What to do:
Exclude the pictures, then copy all remaining records exactly.

Supplied material:
══════════════════════════════
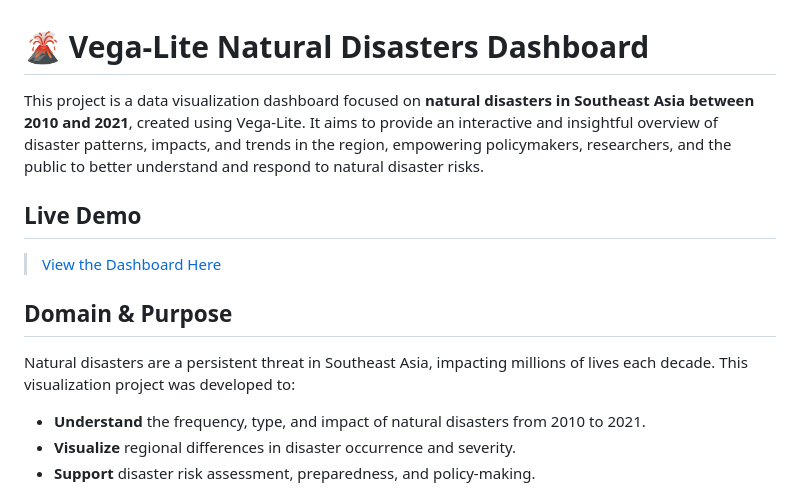
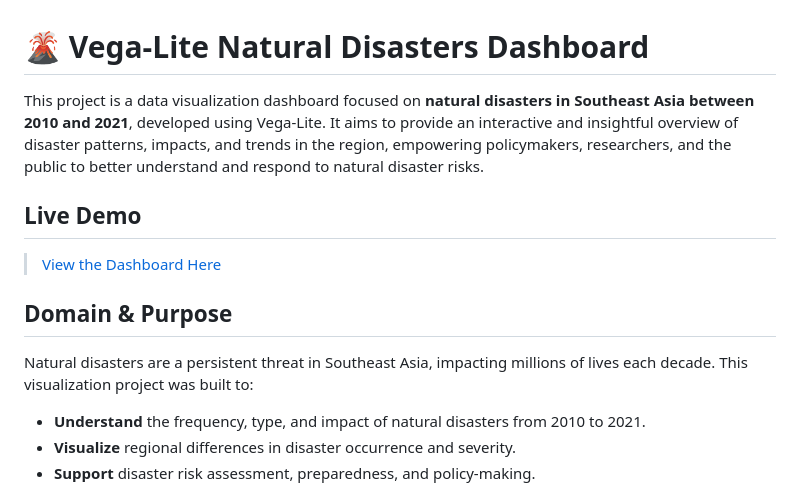
Before and after one commit to Juan-Nathan/natural-disasters-dashboard, a Markdown page: README.md, the part around the change. Rendered like a GitHub page.

```diff
--- a/README.md
+++ b/README.md
@@ -1,6 +1,6 @@
 # 🌋 Vega-Lite Natural Disasters Dashboard
 
-This project is a data visualization dashboard focused on **natural disasters in Southeast Asia between 2010 and 2021**, created using Vega-Lite. It aims to provide an interactive and insightful overview of disaster patterns, impacts, and trends in the region, empowering policymakers, researchers, and the public to better understand and respond to natural disaster risks.
+This project is a data visualization dashboard focused on **natural disasters in Southeast Asia between 2010 and 2021**, developed using Vega-Lite. It aims to provide an interactive and insightful overview of disaster patterns, impacts, and trends in the region, empowering policymakers, researchers, and the public to better understand and respond to natural disaster risks.
 
 ## Live Demo
 
@@ -8,7 +8,7 @@ This project is a data visualization dashboard focused on **natural disasters in
 
 ## Domain & Purpose
 
-Natural disasters are a persistent threat in Southeast Asia, impacting millions of lives each decade. This visualization project was developed to:
+Natural disasters are a persistent threat in Southeast Asia, impacting millions of lives each decade. This visualization project was built to:
 
 - **Understand** the frequency, type, and impact of natural disasters from 2010 to 2021.
 - **Visualize** regional differences in disaster occurrence and severity.
```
══════════════════════════════
Exercise response:
Before and after one commit to Juan-Nathan/natural-disasters-dashboard, a Markdown page: README.md, the part around the change. Rendered like a GitHub page.

```diff
--- a/README.md
+++ b/README.md
@@ -1,6 +1,6 @@
 # 🌋 Vega-Lite Natural Disasters Dashboard
 
-This project is a data visualization dashboard focused on **natural disasters in Southeast Asia between 2010 and 2021**, created using Vega-Lite. It aims to provide an interactive and insightful overview of disaster patterns, impacts, and trends in the region, empowering policymakers, researchers, and the public to better understand and respond to natural disaster risks.
+This project is a data visualization dashboard focused on **natural disasters in Southeast Asia between 2010 and 2021**, developed using Vega-Lite. It aims to provide an interactive and insightful overview of disaster patterns, impacts, and trends in the region, empowering policymakers, researchers, and the public to better understand and respond to natural disaster risks.
 
 ## Live Demo
 
@@ -8,7 +8,7 @@ This project is a data visualization dashboard focused on **natural disasters in
 
 ## Domain & Purpose
 
-Natural disasters are a persistent threat in Southeast Asia, impacting millions of lives each decade. This visualization project was developed to:
+Natural disasters are a persistent threat in Southeast Asia, impacting millions of lives each decade. This visualization project was built to:
 
 - **Understand** the frequency, type, and impact of natural disasters from 2010 to 2021.
 - **Visualize** regional differences in disaster occurrence and severity.
```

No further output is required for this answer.